Sales of newly built single-family homes rose 2.7 percent in September to a seasonally adjusted annual rate of 464,000 units, according to U.S. Commerce Department numbers released Oct. 27.
The report also indicated that builders are making substantial progress in reducing the months’ supply of unsold units on the market.
“It’s great to see some upward movement in new home sales, particularly in light of the strong efforts that home builders have been making to bring supply and demand back into balance by limiting new construction and offering substantial price- and non-price incentives on already-built units,” said National Association of Home Builders chairman Sandy Dunn, a home builder from Point Pleasant, W.Va.
NAHB chief economist David Seiders said the gain followed a downward revision for August and was almost entirely concentrated in the West region, where sales bounced back from a very low level in August.
“The fact is that housing demand remains fundamentally weak, and the housing contraction continues to weigh heavily on the financial markets and the overall economy,” Seiders said. “Without question, an additional economic stimulus package -- including substantial measures to spur home buying and limit foreclosures -- is necessary to support home prices, stabilize financial markets and limit the severity of recession.”
The number of new homes for sale shrank to 394,000 units in September, down from 425,000 units in August. At the current sales pace, there was a 10.4 months’ supply of unsold new units on the market, versus an 11.4 months’ supply in August.

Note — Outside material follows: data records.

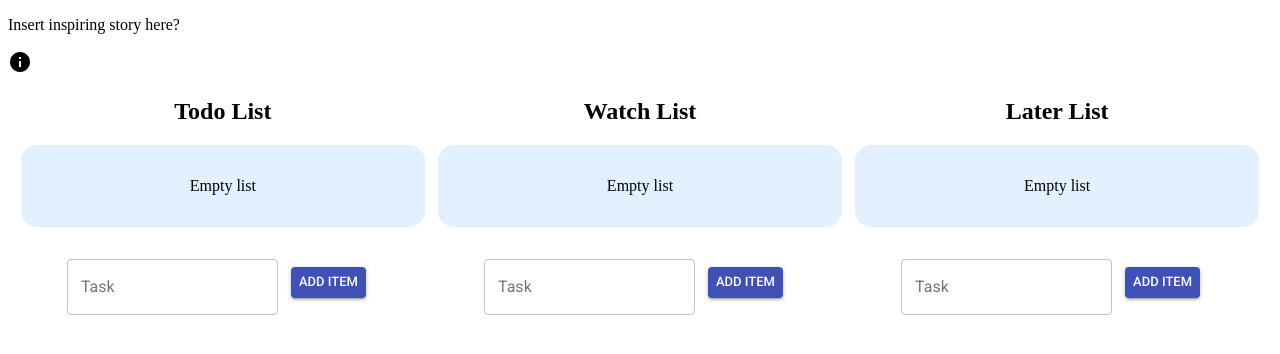
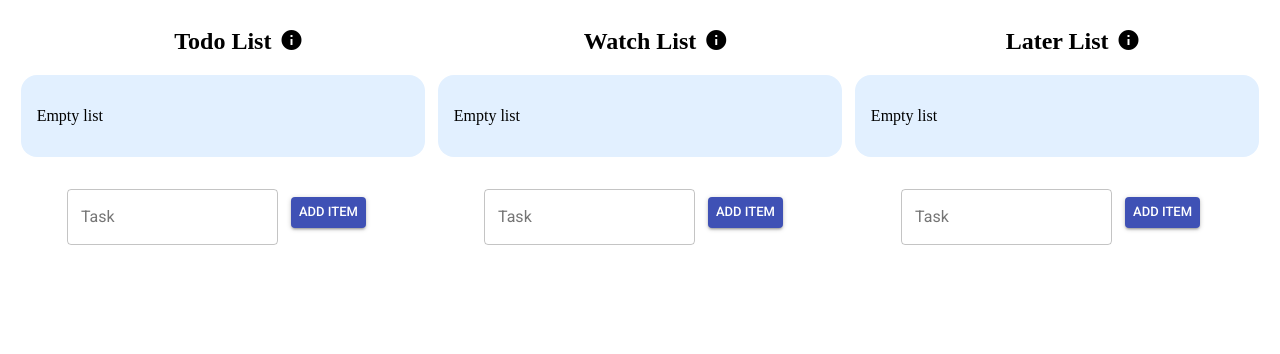
Before and after one commit to jchiare/react-todo, a React (Create React App) app: page / in a window 1280 px wide. Shown: the top 354 px of the page. Built offline with nearby package versions, Linux system fonts and the light colour scheme.

Commit message:
Added info css/html

```diff
--- a/package.json
+++ b/package.json
@@ -4,6 +4,7 @@
   "private": true,
   "dependencies": {
     "@material-ui/core": "^3.9.2",
+    "@material-ui/icons": "^3.0.2",
     "react": "^16.8.4",
     "react-dom": "^16.8.4",
     "react-scripts": "2.1.8"
--- a/src/App.css
+++ b/src/App.css
@@ -6,5 +6,23 @@
 
 .container .col {
   width: 32%;
-  text-align:center;
 }
+
+
+.header-name{
+  display: inherit;
+  justify-content: center;
+}
+
+.header-name > h2{
+  text-align:center
+}
+
+.header-name > h2 > span{
+  position: absolute;
+  padding-left: 8px;
+}
+
+.info-icon{
+  cursor:help;
+}
--- a/src/App.js
+++ b/src/App.js
@@ -1,6 +1,6 @@
 import React, { Component } from "react";
 import TodoList from "./components/todo/todoComponent";
-import HeaderSection from "./header/header";
+import Tooltip from "@material-ui/core/Tooltip";
 
 import "./App.css";
 
@@ -8,20 +8,53 @@ class App extends Component {
   render() {
     return (
       <div>
-        <header>
-          <HeaderSection />
-        </header>
         <div className="container">
           <div className="col">
-            <h2 className="list-name">Todo List</h2>
+            <div className="header-name">
+              <h2 className="list-name">
+                Todo List
+                <span className="info-icon">
+                  <Tooltip
+                    title="All the stuff you 'must' do -- commitments, obligations, things that have to be done"
+                    placement="right-start"
+                  >
+                    <i className="material-icons">info</i>
+                  </Tooltip>
+                </span>
+              </h2>
+            </div>
             <TodoList />
           </div>
           <div className="col">
-            <h2 className="list-name">Watch List</h2>
+            <div className="header-name">
+              <h2 className="list-name">
+                Watch List
+                <span className="info-icon">
+                  <Tooltip
+                    title="All the stuff going on in your life that you have to follow up on, wait for someone else to get back to you on, remind yourself of in the future, or otherwise remember."
+                    placement="right-start"
+                  >
+                    <i className="material-icons">info</i>
+                  </Tooltip>
+                </span>
+              </h2>
+            </div>
             <TodoList />
           </div>
           <div className="col">
-            <h2 className="list-name">Later List</h2>
+            <div className="header-name">
+              <h2 className="list-name">
+                Later List
+                <span className="info-icon">
+                  <Tooltip
+                    title="Everything else -- everything you might want to do or will do when you have time or wish you could do."
+                    placement="right-start"
+                  >
+                    <i className="material-icons">info</i>
+                  </Tooltip>
+                </span>
+              </h2>
+            </div>
             <TodoList />
           </div>
         </div>
--- a/src/components/todo/todo.css
+++ b/src/components/todo/todo.css
@@ -23,6 +23,7 @@
 .item-text{
     padding:0.8em;
     font-family: 'Lato', sans-serif;
+    overflow-wrap: break-word;
 }
 
 .todo-list-ul{
@@ -32,4 +33,11 @@
 
 .delete-button{
     float:right;
+    background-color:red;
+    color:white;
+    border-radius:0.2em;
+    border:0;
 }
+.delete-button:hover{
+    cursor: pointer;
+}
--- a/src/components/todo/todoComponent.js
+++ b/src/components/todo/todoComponent.js
@@ -2,6 +2,7 @@ import React, { Component } from "react";
 import Button from "@material-ui/core/Button";
 import TextField from "@material-ui/core/TextField";
 import Card from "@material-ui/core/Card";
+
 import "./todo.css";
 
 const buttonStyles = {
@@ -32,9 +33,8 @@ class TodoList extends Component {
   };
 
   deleteItem = index => {
-    const new_list = this.state.list;
     this.state.list.splice(index, 1);
-    this.setState({ list: new_list });
+    this.setState({ list: this.state.list });
   };
 
   render() {
@@ -47,11 +47,12 @@ class TodoList extends Component {
                 <li key={index} className="item-container">
                   <Card className="item-text" data-test="hello">
                     {item}
+
                     <button
                       className="delete-button"
-                      onClick={e => this.deleteItem(index, e)}
+                      onClick={() => this.deleteItem(index)}
                     >
-                      Delete
+                      <i className="material-icons">delete</i>
                     </button>
                   </Card>
                 </li>
--- a/src/header/header.js
+++ /dev/null
@@ -1,12 +0,0 @@
-import React, { PureComponent } from "react";
-
-export default class HeaderSection extends PureComponent {
-  render() {
-    return (
-      <header>
-        <p>Insert inspiring story here?</p>
-        <i className="material-icons">info</i>
-      </header>
-    );
-  }
-}
```
Also changed, not shown: src/components/todo/name.js (added, +29 -0 lines), src/header/header.css (deleted), 1 other file (tests, documents, lock files or other folders).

Regionally, sales activity gained 22.7 percent in the West and 0.7 percent in the South in September, but at the same time declined 21.4 percent in the Northeast and 5.8 percent in the Midwest.